Effective and safe management of pain is a priority for clinicians, patients and carers. However, there is considerable evidence indicating that the quality and safety of pain management in many clinical situations is often below the standard expected in the NHS. This programme will rectify many well documented deficiencies in generic pain training for all appropriate healthcare professionals in the NHS. Its ambition is to translate this into a step change in the quality, safety, efficacy and patient experience of care in the community and hospital setting.
The specific issues addressed by the programme’s 30-minute sessions include:
(i) improving the recognition of unrelieved acute and chronic pain in all patients groups;
(ii) appropriate assessment of pain;
(iii) first-class management of pain; and
(iv) ensuring patient safety.
Most of the material is written by the e-learning pain team; however, the programme will utilise other content on the e-LfH e-learning system as appropriate, including e-learning sessions and further reading material. Self-assessment is integral to the user experience and certification of use and assessments are available. Modules are tailored to the experience and training of the user so that all healthcare professionals can:
(i) consolidate core knowledge required for their role; and
(ii) significantly advance their knowledge to aid improved understanding, attitudes, clinical practice and outcomes.

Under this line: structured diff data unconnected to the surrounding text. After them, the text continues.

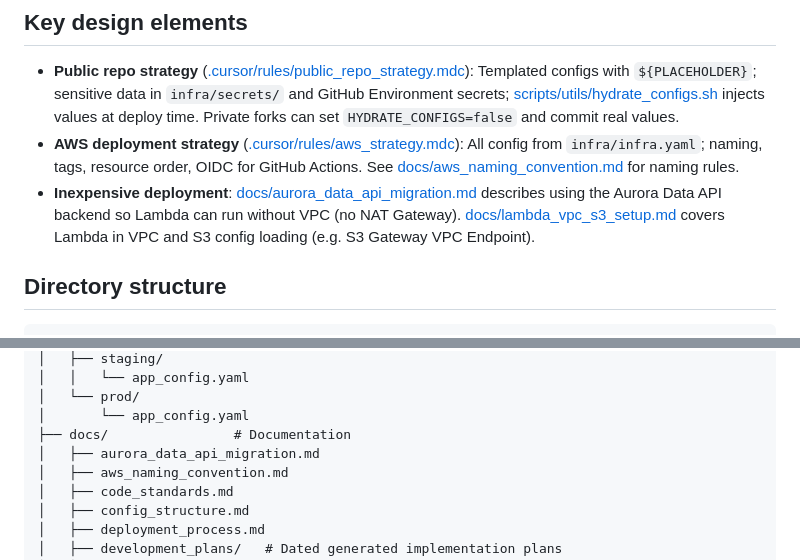
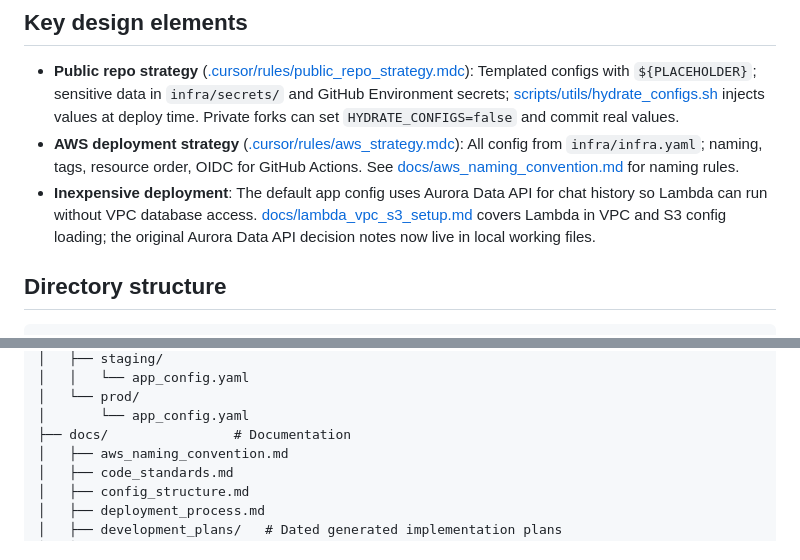
Before and after one commit to georgep26/chat-template, a Markdown page: README.md, 2 parts joined by grey strips. GitHub-like rendering.

Commit message:
refactor: update inexpensive deployment section in README.md for clarity and remove outdated migration notes

```diff
--- a/README.md
+++ b/README.md
@@ -130,7 +130,7 @@ Create `data/eval_questions.csv` with columns `question` and `reference_answer`
 
 - **Public repo strategy** ([.cursor/rules/public_repo_strategy.mdc](.cursor/rules/public_repo_strategy.mdc)): Templated configs with `${PLACEHOLDER}`; sensitive data in `infra/secrets/` and GitHub Environment secrets; [scripts/utils/hydrate_configs.sh](scripts/utils/hydrate_configs.sh) injects values at deploy time. Private forks can set `HYDRATE_CONFIGS=false` and commit real values.
 - **AWS deployment strategy** ([.cursor/rules/aws_strategy.mdc](.cursor/rules/aws_strategy.mdc)): All config from `infra/infra.yaml`; naming, tags, resource order, OIDC for GitHub Actions. See [docs/aws_naming_convention.md](docs/aws_naming_convention.md) for naming rules.
-- **Inexpensive deployment**: [docs/aurora_data_api_migration.md](docs/aurora_data_api_migration.md) describes using the Aurora Data API backend so Lambda can run without VPC (no NAT Gateway). [docs/lambda_vpc_s3_setup.md](docs/lambda_vpc_s3_setup.md) covers Lambda in VPC and S3 config loading (e.g. S3 Gateway VPC Endpoint).
+- **Inexpensive deployment**: The default app config uses Aurora Data API for chat history so Lambda can run without VPC database access. [docs/lambda_vpc_s3_setup.md](docs/lambda_vpc_s3_setup.md) covers Lambda in VPC and S3 config loading; the original Aurora Data API decision notes now live in local working files.
 
 ## Directory structure
 
@@ -154,7 +154,6 @@ chat-template/
 │   └── prod/
 │       └── app_config.yaml
 ├── docs/                # Documentation
-│   ├── aurora_data_api_migration.md
 │   ├── aws_naming_convention.md
 │   ├── code_standards.md
 │   ├── config_structure.md
```
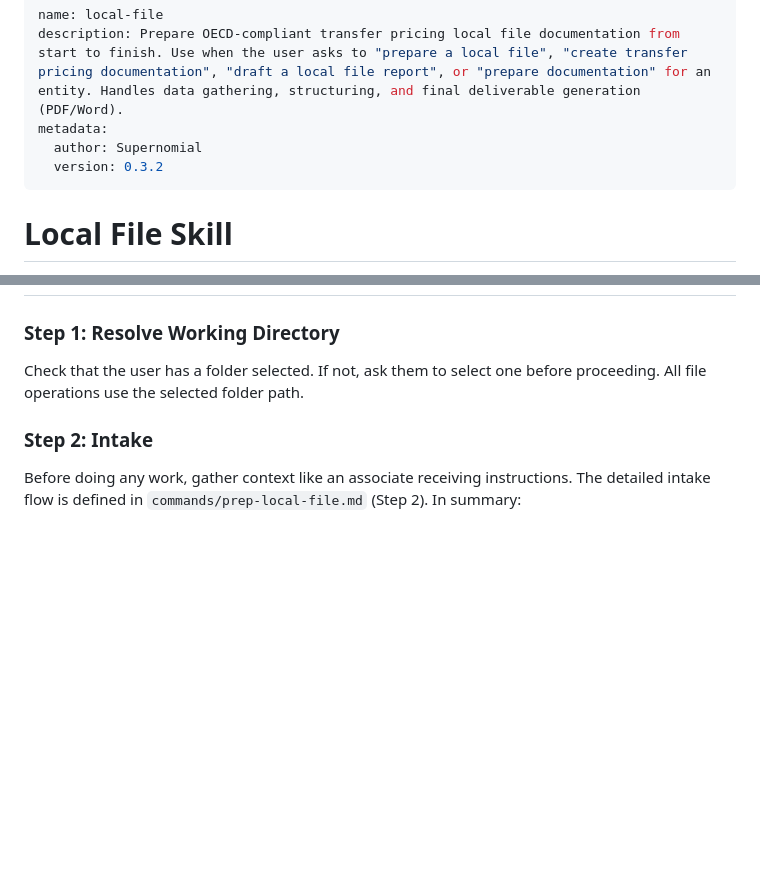
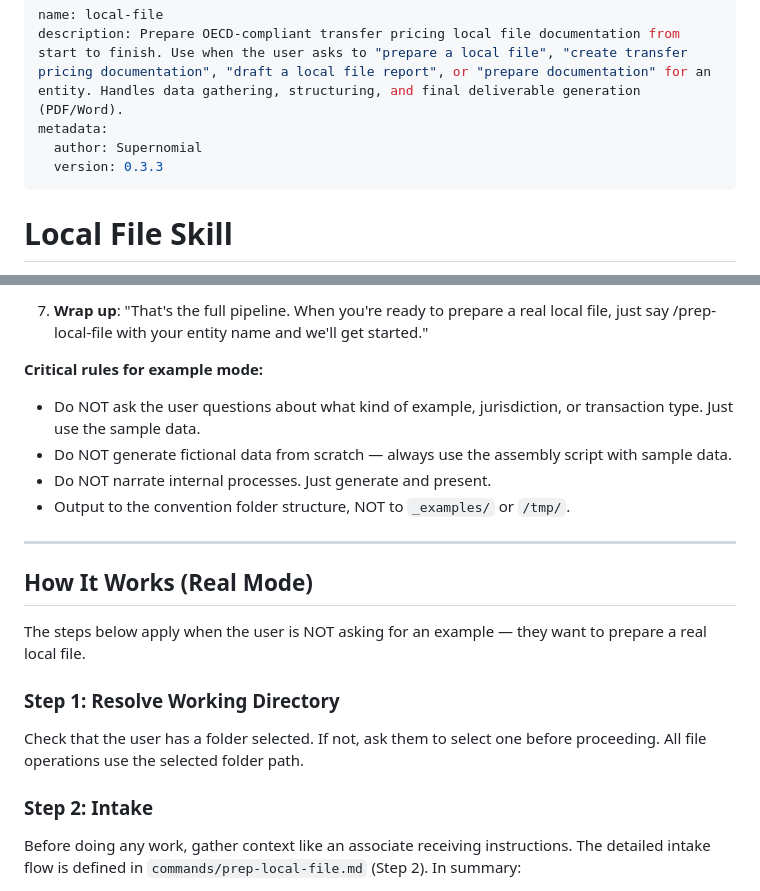
Before and after one commit to supernomial/transfer-pricing, a Markdown page: skills/local-file/SKILL.md, 2 parts joined by grey strips. Drawn GitHub-style; blank space fills up the shorter version.

```diff
--- a/skills/local-file/SKILL.md
+++ b/skills/local-file/SKILL.md
@@ -3,7 +3,7 @@ name: local-file
 description: Prepare OECD-compliant transfer pricing local file documentation from start to finish. Use when the user asks to "prepare a local file", "create transfer pricing documentation", "draft a local file report", or "prepare documentation" for an entity. Handles data gathering, structuring, and final deliverable generation (PDF/Word).
 metadata:
   author: Supernomial
-  version: 0.3.2
+  version: 0.3.3
 ---
 
 # Local File Skill
@@ -191,3 +259,16 @@ Intake (+ read memory/notes/session log) → Data + notes (JSON) → Blueprint +
+7. **Wrap up**: "That's the full pipeline. When you're ready to prepare a real local file, just say /prep-local-file with your entity name and we'll get started."
+
+**Critical rules for example mode:**
+- Do NOT ask the user questions about what kind of example, jurisdiction, or transaction type. Just use the sample data.
+- Do NOT generate fictional data from scratch — always use the assembly script with sample data.
+- Do NOT narrate internal processes. Just generate and present.
+- Output to the convention folder structure, NOT to `_examples/` or `/tmp/`.
+
+---
+
+## How It Works (Real Mode)
+
+The steps below apply when the user is NOT asking for an example — they want to prepare a real local file.
 
 ### Step 1: Resolve Working Directory
 
```
Also changed, not shown: other parts of skills/local-file/SKILL.md (+69 -1 lines).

The development of this educational initiative in pain management utilises the knowledge and skills of the team at the Royal College of Anaesthetists, Faculty of Pain Medicine and its partners who successfully delivered the award winning e-Learning Anaesthesia programme and, on behalf of the Academy of Medical Royal Colleges, the Academic Medicine module. Authors and editors are also drawn from the executive and membership of the multidisciplinary British Pain Society who have considerable experience in multi-professional educational initiatives.